Master's thesis Social, Health and Organisational Psychology, by track:

The Master’s thesis of the Health Promotion track functions as a final test to see whether you have mastered the skills necessary to become a researcher in this field. This process is based on the empirical cycle, which entails the following order of operation:
 

  • Formulating a research question and corresponding hypotheses;
  • Establishing a theoretical framework;
  • Gathering and processing data;
  • Evaluating the results in a written report;
  • Presenting your findings in an oral presentation.

The Master’s thesis of the Social Influence track functions as a final test to see whether you have mastered the skills necessary to become a researcher in this field. This process is based on the empirical cycle, which entails the following order of operation:
 

  • Formulating a research question and corresponding hypotheses;
  • Establishing a theoretical framework;
  • Gathering and processing data;
  • Evaluating the results in a written report;
  • Presenting your findings in an oral presentation.

Additionally, you will attend four colloquia, organised by the department, as part of the preparation process.

Social functioning
Central to Social Psychology is researching the human daily social behaviour. This so-called Social functioning takes place on various levels and can be researched as such, ranging from the social behaviour and functioning of individuals to the relations between individuals in a community or an organisation. The department conducts both fundamental and applied research on social functioning, and entails field as well as experimental research.  
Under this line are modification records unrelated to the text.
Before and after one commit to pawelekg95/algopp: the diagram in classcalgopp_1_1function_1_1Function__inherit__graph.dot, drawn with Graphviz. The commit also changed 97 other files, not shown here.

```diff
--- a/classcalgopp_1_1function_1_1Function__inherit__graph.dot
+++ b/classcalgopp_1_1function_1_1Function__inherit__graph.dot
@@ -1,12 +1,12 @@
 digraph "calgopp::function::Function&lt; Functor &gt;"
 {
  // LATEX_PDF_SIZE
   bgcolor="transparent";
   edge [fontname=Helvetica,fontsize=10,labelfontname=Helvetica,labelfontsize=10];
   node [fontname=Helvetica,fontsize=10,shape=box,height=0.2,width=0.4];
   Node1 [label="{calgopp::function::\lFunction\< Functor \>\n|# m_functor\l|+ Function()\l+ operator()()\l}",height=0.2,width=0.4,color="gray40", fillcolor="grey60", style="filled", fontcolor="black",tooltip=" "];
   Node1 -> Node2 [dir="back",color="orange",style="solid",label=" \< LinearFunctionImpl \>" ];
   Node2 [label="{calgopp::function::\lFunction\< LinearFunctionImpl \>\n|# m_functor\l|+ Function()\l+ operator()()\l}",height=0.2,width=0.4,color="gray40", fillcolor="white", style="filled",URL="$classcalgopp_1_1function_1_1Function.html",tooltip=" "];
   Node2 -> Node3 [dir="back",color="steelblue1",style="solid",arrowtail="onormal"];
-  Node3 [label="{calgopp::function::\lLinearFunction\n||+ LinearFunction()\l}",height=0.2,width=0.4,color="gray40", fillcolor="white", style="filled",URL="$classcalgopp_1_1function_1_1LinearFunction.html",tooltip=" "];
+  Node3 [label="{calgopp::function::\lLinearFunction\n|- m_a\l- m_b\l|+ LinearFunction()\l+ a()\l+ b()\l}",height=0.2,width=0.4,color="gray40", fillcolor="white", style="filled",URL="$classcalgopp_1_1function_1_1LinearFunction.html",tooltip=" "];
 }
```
Examples of research topics
The many different fields within this research area show the big importance of social functioning, social influence and social cognitive processing. Relevant topics include:
 

  • The automatics and influence of social behaviour and social habits;
  • Subconscious processes, health behaviour and social influence;
  • The functionality and dysfunctionality in intimate relations;
  • Social justice and its importance for human performance;
  • Cultural norms and values;
  • Morality and normative behaviour;
  • Leadership in groups and organisations.

The Master’s thesis of the Work and Organisation track functions as a final test to see whether you have mastered the skills necessary to become a researcher in this field. You will propose, prepare and conduct an empirical study related to Work and Organisational Psychology, using the steps as described in the research cycle model:
 

  • Formulating a hypothesis;
  • Establishing a theoretical framework;
  • Gathering, analysing and processing relevant data;
  • Reporting your results orally and in writing.

It is essential that the proposed study can and will result in giving a form of recommendation. Students are therefore recommended to combine their thesis with their internship.

There is a vast list of subjects available within the field of Work and Organisational Psychology to choose as a thesis topic. Examples of actualities within this field include the following:
 

  • Burnout, stress and sick leave;
  • Job stress versus job boredom;
  • Work engagement: being in the flow;
  • Workaholism;
  • Theory of work/family balance;
  • Diversity and cultural differences at work;
  • Performance and productivity;
  • How teams function;
  • Tailor-made jobs and career advice;
  • Employees’ personal resource management;
  • Positive interventions;
  • Rookie versus veteran employees and employability;
  • Scouting and selections: assessment practice;
  • Power and leadership in organisations;
  • Conflicts and mediation.

Ethical review

From 1 September 2020, all Bachelor's and (research) Master's students must have their thesis project ethically reviewed by the FERB through the online tool UU-SER. More information about the procedure and associated protocols can be found on the Student Ethics Review & Registration Site (UU-SER) website.